# Goal of the exercise
The answer is a single number: the count of lines below in which the word "reload" appears.

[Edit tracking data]
┄┄┄┄┄┄
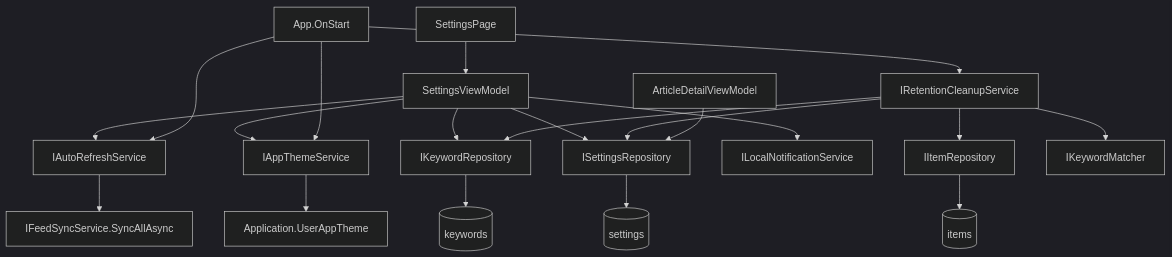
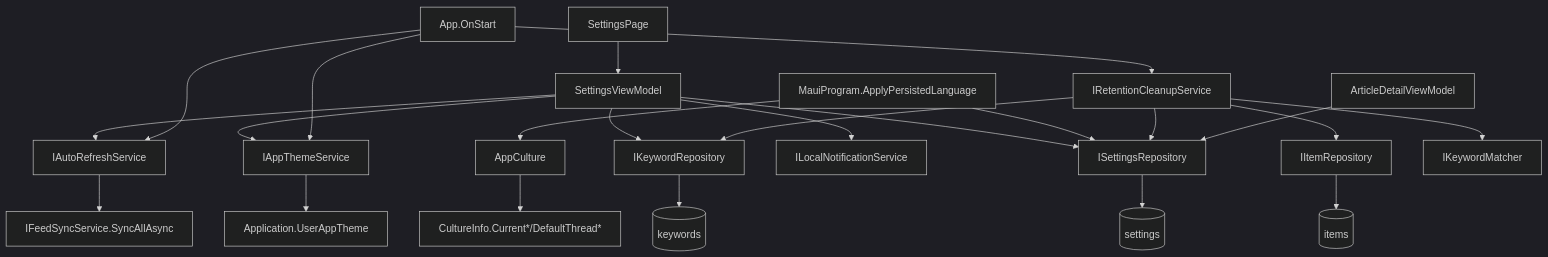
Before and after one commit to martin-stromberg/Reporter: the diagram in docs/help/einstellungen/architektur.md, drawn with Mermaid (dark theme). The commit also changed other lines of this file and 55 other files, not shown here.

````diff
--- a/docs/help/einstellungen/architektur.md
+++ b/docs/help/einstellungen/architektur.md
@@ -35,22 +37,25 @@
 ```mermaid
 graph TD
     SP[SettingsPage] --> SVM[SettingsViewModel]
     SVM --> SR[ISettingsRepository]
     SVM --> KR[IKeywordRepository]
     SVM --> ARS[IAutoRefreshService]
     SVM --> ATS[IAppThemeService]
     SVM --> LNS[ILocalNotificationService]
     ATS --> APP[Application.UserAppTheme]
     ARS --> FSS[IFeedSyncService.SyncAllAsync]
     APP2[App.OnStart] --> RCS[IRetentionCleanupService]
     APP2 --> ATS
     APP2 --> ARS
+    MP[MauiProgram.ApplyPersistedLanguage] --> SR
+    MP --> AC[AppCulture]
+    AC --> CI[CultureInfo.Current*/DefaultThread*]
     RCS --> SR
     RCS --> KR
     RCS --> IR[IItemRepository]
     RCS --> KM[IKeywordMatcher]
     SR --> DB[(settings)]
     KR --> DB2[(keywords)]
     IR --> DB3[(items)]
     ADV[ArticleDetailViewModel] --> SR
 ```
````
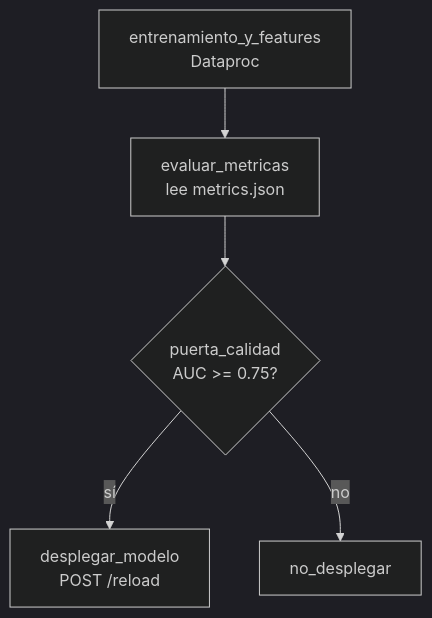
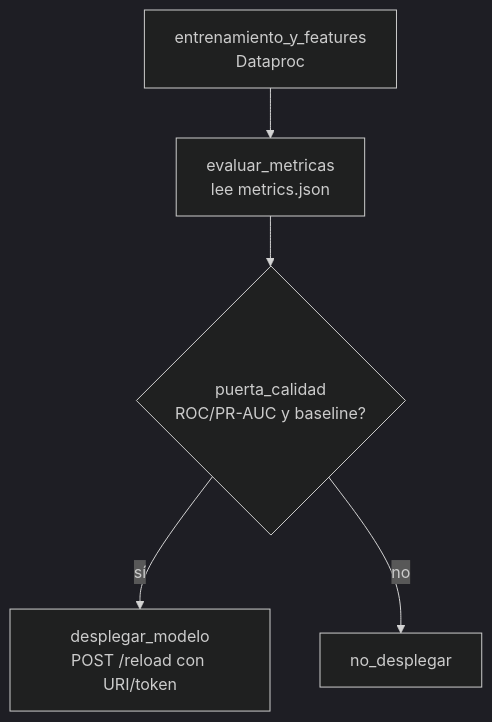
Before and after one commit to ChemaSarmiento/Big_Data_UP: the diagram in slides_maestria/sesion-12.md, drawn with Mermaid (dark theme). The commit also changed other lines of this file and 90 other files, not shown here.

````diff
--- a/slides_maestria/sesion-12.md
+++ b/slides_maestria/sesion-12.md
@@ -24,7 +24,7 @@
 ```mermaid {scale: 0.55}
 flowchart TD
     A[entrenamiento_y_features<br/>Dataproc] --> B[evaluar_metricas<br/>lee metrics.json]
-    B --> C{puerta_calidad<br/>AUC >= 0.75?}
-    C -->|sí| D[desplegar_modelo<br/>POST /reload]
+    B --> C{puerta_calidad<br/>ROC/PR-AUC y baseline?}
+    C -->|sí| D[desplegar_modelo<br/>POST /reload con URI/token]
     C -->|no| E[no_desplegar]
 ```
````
┄┄┄┄┄┄
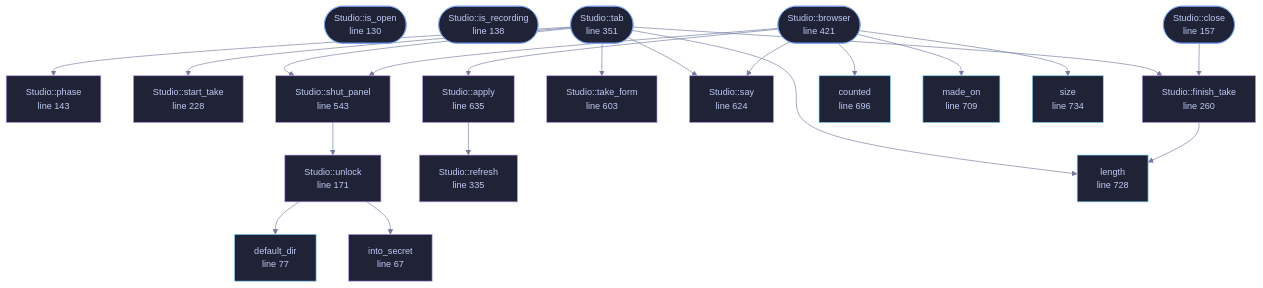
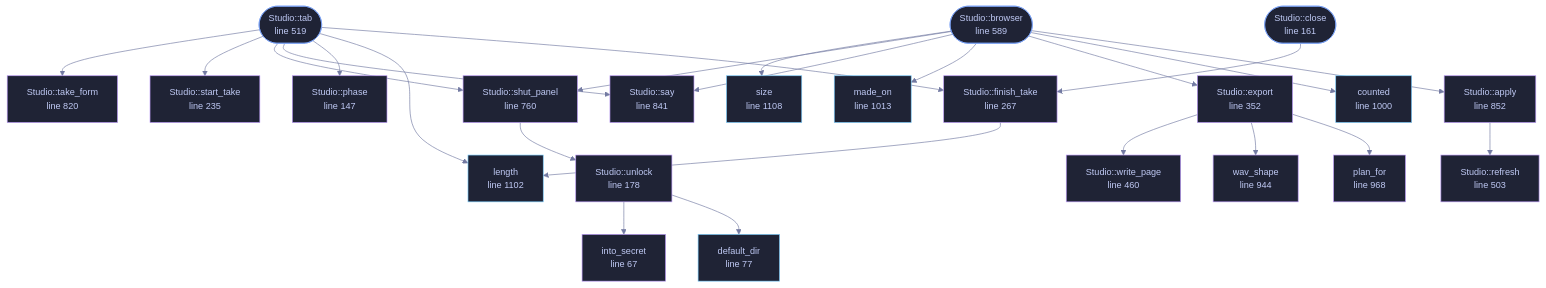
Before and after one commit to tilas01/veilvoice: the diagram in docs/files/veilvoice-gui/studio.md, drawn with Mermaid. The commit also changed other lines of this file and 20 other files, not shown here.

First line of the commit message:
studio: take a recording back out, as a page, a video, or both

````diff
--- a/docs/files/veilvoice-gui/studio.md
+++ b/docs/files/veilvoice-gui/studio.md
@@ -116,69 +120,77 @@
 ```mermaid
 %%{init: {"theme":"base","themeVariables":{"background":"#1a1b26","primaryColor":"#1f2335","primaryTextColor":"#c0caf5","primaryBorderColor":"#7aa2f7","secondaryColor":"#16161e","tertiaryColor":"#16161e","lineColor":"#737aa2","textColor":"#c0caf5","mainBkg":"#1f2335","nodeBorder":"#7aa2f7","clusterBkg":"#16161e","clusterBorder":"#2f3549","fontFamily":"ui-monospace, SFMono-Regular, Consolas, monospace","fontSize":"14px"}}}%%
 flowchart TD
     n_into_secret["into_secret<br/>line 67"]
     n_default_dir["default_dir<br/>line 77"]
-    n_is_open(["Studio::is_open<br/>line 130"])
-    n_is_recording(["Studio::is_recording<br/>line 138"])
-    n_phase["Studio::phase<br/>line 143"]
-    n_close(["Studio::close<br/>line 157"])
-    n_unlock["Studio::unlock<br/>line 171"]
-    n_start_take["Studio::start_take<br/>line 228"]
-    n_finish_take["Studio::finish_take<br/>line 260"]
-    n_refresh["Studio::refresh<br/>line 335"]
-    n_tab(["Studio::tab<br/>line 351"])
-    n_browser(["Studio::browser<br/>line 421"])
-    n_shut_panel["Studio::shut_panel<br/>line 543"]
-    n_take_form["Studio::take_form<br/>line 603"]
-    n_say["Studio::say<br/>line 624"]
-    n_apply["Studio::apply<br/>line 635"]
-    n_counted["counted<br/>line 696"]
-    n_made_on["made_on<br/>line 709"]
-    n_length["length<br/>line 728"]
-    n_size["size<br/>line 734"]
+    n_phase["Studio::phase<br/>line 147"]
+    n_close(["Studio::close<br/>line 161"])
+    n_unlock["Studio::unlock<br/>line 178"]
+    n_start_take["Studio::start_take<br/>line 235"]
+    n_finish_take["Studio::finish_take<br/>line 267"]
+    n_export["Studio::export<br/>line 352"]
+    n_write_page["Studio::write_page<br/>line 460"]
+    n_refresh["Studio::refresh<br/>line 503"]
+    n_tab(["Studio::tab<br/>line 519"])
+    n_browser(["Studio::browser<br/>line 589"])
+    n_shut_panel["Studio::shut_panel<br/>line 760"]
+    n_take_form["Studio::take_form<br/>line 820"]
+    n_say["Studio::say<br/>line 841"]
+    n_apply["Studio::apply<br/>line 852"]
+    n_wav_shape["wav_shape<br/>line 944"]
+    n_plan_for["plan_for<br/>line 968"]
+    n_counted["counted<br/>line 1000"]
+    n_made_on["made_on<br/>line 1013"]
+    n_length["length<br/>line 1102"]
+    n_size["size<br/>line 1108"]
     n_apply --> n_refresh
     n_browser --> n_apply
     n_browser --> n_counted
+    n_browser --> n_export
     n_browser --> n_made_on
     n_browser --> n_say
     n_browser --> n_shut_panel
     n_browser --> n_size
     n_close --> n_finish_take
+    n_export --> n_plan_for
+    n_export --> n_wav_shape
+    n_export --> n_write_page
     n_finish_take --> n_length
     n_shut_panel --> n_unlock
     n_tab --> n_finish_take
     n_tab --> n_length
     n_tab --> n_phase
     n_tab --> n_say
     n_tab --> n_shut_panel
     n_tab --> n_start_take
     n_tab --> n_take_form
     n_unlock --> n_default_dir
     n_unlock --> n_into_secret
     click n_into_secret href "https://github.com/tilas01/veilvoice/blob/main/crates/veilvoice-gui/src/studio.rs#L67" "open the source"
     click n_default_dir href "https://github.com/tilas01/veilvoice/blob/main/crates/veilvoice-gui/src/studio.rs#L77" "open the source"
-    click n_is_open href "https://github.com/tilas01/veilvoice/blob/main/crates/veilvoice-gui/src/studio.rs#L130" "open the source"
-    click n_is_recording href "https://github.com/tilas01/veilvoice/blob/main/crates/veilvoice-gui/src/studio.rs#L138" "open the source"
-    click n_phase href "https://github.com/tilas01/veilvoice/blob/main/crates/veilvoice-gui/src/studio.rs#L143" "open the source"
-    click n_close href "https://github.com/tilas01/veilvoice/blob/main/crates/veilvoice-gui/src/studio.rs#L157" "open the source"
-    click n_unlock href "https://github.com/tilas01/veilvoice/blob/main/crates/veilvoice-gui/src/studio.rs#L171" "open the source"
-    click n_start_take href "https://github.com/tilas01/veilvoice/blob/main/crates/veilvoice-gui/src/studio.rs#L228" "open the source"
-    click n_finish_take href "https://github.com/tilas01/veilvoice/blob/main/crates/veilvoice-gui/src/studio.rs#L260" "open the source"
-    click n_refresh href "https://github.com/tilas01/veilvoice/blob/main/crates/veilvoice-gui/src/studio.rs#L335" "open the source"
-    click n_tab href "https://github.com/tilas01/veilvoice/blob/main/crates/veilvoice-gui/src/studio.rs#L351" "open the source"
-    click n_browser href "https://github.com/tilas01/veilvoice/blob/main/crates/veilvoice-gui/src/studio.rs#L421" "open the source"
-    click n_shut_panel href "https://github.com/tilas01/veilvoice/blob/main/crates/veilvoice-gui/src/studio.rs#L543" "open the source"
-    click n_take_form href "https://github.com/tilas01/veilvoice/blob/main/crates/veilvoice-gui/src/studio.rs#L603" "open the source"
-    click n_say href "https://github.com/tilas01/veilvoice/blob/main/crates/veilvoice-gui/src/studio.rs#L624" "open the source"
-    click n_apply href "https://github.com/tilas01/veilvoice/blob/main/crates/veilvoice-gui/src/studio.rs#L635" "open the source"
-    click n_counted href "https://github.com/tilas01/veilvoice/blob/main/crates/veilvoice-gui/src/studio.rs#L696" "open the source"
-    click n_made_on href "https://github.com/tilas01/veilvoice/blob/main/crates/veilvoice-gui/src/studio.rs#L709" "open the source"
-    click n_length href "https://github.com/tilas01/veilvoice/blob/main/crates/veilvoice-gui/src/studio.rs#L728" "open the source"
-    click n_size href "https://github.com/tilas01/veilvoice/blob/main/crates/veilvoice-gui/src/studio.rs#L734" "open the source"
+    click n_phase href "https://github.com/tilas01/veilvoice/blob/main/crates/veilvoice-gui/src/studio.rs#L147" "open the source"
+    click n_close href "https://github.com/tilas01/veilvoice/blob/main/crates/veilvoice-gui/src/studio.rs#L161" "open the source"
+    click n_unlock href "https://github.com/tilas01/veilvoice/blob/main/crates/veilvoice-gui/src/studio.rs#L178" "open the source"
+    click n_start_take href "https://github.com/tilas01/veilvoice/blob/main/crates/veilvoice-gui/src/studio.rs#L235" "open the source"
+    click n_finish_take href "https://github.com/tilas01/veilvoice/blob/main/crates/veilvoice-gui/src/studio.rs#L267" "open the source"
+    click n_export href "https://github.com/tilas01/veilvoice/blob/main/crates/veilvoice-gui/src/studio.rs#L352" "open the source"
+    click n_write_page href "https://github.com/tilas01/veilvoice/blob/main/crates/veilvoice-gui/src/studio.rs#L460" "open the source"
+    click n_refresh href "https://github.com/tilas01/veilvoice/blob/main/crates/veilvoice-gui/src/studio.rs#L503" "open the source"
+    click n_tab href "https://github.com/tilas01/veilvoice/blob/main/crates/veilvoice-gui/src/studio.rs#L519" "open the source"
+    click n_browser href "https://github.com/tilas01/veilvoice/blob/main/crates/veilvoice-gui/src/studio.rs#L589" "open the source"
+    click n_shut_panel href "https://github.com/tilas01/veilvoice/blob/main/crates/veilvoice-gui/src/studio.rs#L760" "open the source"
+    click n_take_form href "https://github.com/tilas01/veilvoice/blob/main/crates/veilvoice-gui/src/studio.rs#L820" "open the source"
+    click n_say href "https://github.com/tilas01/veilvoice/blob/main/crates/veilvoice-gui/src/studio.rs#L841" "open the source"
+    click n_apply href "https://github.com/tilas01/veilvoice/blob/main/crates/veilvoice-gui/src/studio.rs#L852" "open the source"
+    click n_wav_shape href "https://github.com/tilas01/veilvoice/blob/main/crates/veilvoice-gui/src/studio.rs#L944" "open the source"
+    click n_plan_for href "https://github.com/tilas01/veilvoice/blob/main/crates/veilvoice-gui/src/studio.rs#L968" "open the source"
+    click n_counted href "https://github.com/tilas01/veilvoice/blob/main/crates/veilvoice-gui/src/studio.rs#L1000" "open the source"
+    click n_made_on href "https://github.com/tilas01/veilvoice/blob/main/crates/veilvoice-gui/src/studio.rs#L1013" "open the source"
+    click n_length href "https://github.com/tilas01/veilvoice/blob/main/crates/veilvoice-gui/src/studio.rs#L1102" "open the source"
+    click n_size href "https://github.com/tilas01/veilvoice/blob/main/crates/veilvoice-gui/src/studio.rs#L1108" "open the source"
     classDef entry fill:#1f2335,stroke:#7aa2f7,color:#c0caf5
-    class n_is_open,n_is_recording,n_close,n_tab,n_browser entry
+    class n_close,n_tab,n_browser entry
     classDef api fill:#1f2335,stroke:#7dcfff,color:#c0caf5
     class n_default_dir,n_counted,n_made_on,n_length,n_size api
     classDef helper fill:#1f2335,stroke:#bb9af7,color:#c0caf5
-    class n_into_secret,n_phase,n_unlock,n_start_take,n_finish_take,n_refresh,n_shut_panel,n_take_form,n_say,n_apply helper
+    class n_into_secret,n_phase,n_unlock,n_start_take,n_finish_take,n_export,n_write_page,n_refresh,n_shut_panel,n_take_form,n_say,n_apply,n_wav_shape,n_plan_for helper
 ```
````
┄┄┄┄┄┄
# Problem solution
2